[Records drawn from a dataset]
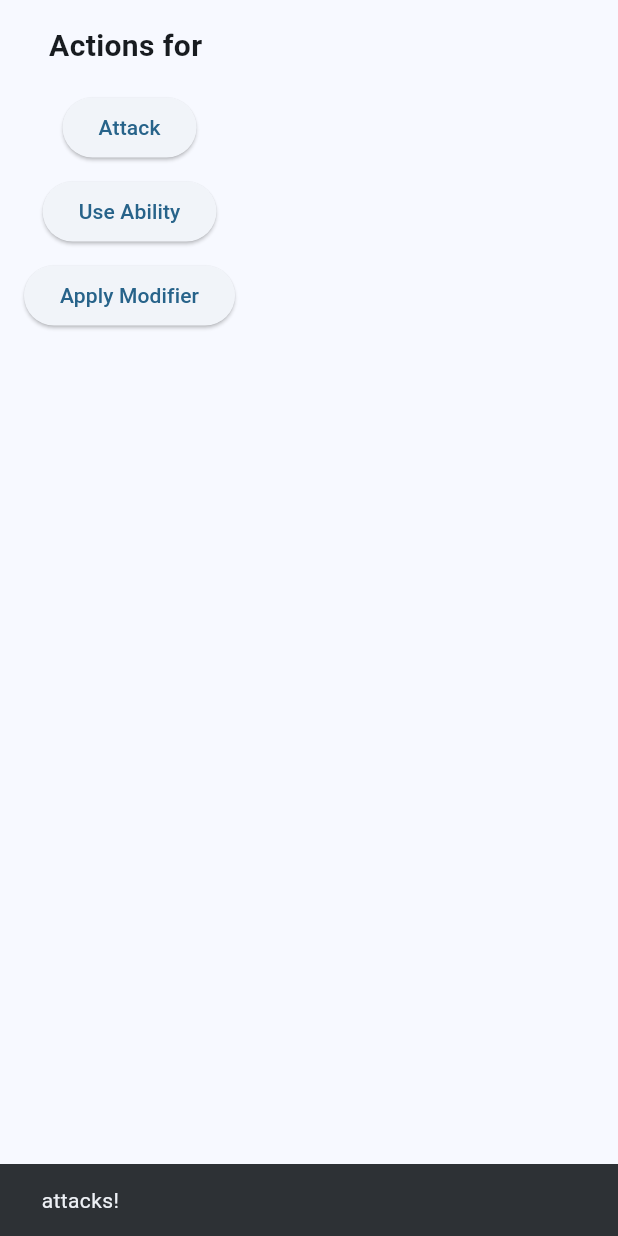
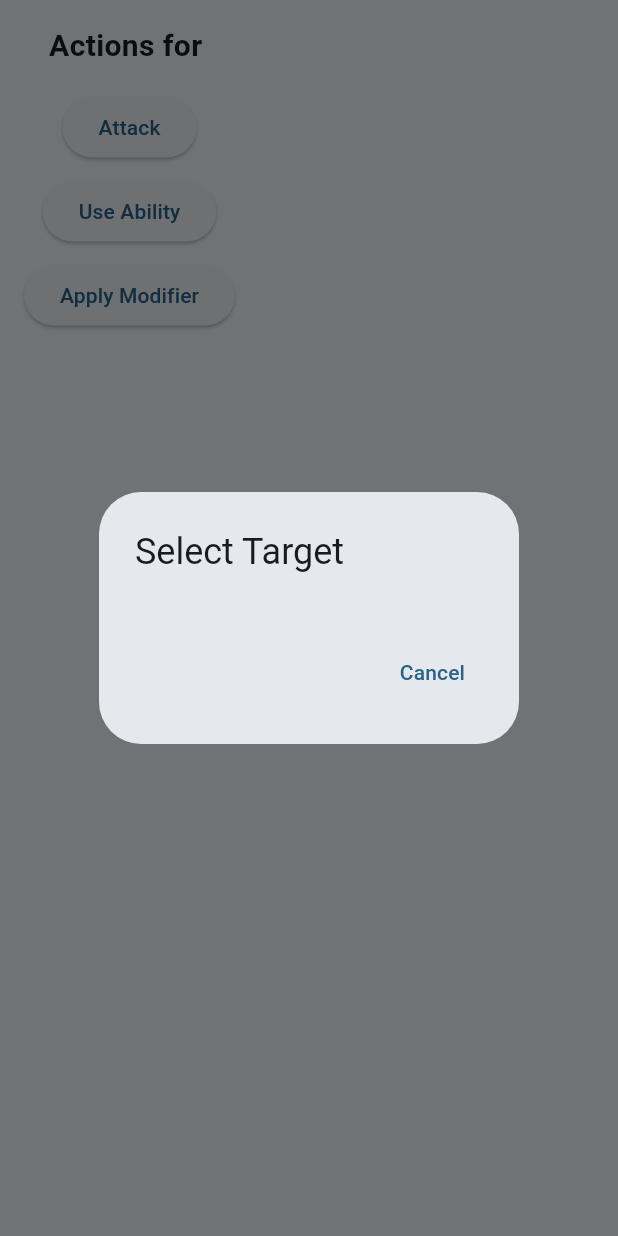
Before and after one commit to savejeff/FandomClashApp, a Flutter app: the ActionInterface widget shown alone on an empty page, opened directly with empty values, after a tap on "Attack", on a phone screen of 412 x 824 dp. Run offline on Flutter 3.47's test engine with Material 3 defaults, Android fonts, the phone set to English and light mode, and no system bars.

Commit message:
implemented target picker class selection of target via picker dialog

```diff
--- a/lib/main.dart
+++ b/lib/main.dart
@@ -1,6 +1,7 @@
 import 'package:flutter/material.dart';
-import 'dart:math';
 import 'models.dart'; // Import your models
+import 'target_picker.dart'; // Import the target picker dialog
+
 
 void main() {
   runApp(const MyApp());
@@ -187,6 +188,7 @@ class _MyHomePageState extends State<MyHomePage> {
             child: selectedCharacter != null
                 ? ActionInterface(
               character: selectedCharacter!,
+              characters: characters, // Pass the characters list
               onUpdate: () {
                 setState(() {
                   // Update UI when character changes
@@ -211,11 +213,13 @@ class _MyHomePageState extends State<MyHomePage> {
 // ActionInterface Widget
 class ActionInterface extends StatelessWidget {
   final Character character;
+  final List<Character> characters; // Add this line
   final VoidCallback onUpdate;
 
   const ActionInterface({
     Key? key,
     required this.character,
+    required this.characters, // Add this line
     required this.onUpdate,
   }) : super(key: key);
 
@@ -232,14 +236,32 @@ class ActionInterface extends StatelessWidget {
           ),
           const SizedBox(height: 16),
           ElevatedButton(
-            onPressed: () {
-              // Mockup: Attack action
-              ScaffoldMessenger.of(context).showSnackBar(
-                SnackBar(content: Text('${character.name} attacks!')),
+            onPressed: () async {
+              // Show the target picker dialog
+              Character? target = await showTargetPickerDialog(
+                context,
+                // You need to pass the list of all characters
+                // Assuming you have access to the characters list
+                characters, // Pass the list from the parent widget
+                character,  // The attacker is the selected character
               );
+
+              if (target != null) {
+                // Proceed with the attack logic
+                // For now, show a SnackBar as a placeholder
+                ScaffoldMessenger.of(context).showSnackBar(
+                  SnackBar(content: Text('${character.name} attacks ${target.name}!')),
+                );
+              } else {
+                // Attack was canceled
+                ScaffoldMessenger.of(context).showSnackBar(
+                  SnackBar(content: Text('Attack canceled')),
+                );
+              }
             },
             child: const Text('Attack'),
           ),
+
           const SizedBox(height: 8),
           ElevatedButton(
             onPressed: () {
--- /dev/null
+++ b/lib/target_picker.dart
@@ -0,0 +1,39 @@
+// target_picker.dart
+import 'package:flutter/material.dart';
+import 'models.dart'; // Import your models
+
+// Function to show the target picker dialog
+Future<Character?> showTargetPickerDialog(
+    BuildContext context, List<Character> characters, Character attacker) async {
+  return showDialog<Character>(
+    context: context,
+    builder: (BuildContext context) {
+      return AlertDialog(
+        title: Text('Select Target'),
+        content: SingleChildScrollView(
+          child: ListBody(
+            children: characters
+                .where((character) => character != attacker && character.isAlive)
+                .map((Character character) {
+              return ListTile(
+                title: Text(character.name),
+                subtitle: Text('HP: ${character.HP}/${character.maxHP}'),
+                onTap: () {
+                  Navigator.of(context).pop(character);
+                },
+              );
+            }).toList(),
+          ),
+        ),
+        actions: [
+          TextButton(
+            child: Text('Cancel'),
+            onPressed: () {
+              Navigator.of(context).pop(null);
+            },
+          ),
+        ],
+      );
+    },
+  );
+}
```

- **What you will do**
If a line in the records above has the word "context", copy it out.

- **Output**
-              ScaffoldMessenger.of(context).showSnackBar(
+                context,
+                ScaffoldMessenger.of(context).showSnackBar(
+                ScaffoldMessenger.of(context).showSnackBar(
+    BuildContext context, List<Character> characters, Character attacker) async {
+    context: context,
+    builder: (BuildContext context) {
+                  Navigator.of(context).pop(character);
+              Navigator.of(context).pop(null);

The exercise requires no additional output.